Tilt credited this steady organic climb to close relationships developed over time with farmer partners who value transparency. “Our farmer liaison, James Henderson, talks to farmers about how much we’re going to pay them and how much we make. We pay them on time. There are years we have given farmers more than the market value so they can survive,” Tilt said. “A lot of farmers have grown crops and then sent them to get shipped across the sea anonymously. We give them a face. We tell their stories.” To further strengthen its rapport with farmers, Hummingbird invests in them through a program called Farm Connections, which is designed to reveal new opportunities to organic farmers across the region. Farm Connections culminates in an annual Farmer Appreciation Luncheon that includes organic farming education sessions, food prepared with their own ingredients and networking.
Such transparency isn’t limited to exchanges between farmer and supplier. It also extends from supplier to consumer. Hummingbird Wholesale is committed to upholding trust and traceability for the brands they work with, which often incites finished products companies to celebrate Hummingbird Wholesale on their consumer-and retailer-facing websites and packaging. Take the honey-sweetened chocolate bar brand Honey Mama’s, for example. Honey Mama’s sources unrefined organic coconut oil, raw organic almonds and organic dark cocoa powder from Hummingbird, and loves them so much that they give a shout-out to the supplier on the back of their packaging—rare for a manufacturer to do so even in the natural industry.
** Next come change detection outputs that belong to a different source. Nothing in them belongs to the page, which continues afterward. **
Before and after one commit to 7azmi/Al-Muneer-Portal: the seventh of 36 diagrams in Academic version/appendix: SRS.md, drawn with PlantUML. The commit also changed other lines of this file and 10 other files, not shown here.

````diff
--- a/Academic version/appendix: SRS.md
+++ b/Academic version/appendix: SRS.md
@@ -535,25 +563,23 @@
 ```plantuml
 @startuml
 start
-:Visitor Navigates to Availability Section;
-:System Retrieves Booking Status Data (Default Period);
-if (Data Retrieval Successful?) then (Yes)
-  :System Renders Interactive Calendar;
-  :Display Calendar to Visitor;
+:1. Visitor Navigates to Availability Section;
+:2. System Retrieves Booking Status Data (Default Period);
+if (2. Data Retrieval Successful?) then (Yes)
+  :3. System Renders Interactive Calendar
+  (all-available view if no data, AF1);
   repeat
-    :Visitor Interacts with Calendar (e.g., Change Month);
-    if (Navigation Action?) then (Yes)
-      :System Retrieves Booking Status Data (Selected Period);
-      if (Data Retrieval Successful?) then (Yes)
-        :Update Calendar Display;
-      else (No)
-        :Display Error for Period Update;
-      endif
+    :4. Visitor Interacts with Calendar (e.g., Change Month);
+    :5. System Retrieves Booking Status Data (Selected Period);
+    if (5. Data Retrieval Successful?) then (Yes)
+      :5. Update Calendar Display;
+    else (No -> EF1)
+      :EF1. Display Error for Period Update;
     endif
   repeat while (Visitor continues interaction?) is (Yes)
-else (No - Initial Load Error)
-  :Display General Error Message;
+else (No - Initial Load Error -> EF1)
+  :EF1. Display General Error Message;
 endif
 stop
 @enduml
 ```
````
Collaborating with brands with similar values elevates both companies in the eyes of their customers. “There’s a synergy created between these two businesses that have a similar vision and mission,” Tilt said. “We’re so proud to have our name on their product.”
The concept of pride seems to encompass all that Hummingbird Wholesale stands for. Pride in their farmers. Pride in their respect for the earth. Pride in their customers. And judging by the way Tilt’s voice brightens when she mentions individual employees—such as Henderson who works directly with farmers or Karl Benedek who makes deliveries by cargo bike—it’s clear that Hummingbird Wholesale takes pride in their workers, too.
The company credits its sustainable and conscious business practices to their sustainable and conscious financial growth. Over the years, they’ve gained customers almost entirely by word of mouth—testament to their sterling reputation among manufacturers seeking top-notch ingredients. “It’s really a labor of love,” Tilt said. “We’re in the food business. Margins are very narrow, and no one gets paid a ton of money. But I feel lucky to be a part of it.”
Editor’s Note: The Esca Bona Supplier Heroes is a reoccurring feature of suppliers that fuel innovation in the good food supply chain. These features explore the brand story, innovation, supply chain investment, research and partnerships that these companies undertake to improve the food system and consumer health. We select suppliers based on their commitment to the good food movement, their story, their sustainability initiatives, their focus on safe and efficacious ingredients, and their partnerships with their finished product customers.
Esca Bona is an event and brand spearheaded by New Hope Network that champions the good food movement by helping finished product brands improve their supply chain, support the people who create food, and best harness technology and innovation.
If you know of—or are—a supplier with a story to tell, email Sandy Almendarez, editor in chief, Natural Products INSIDER at email@example.com.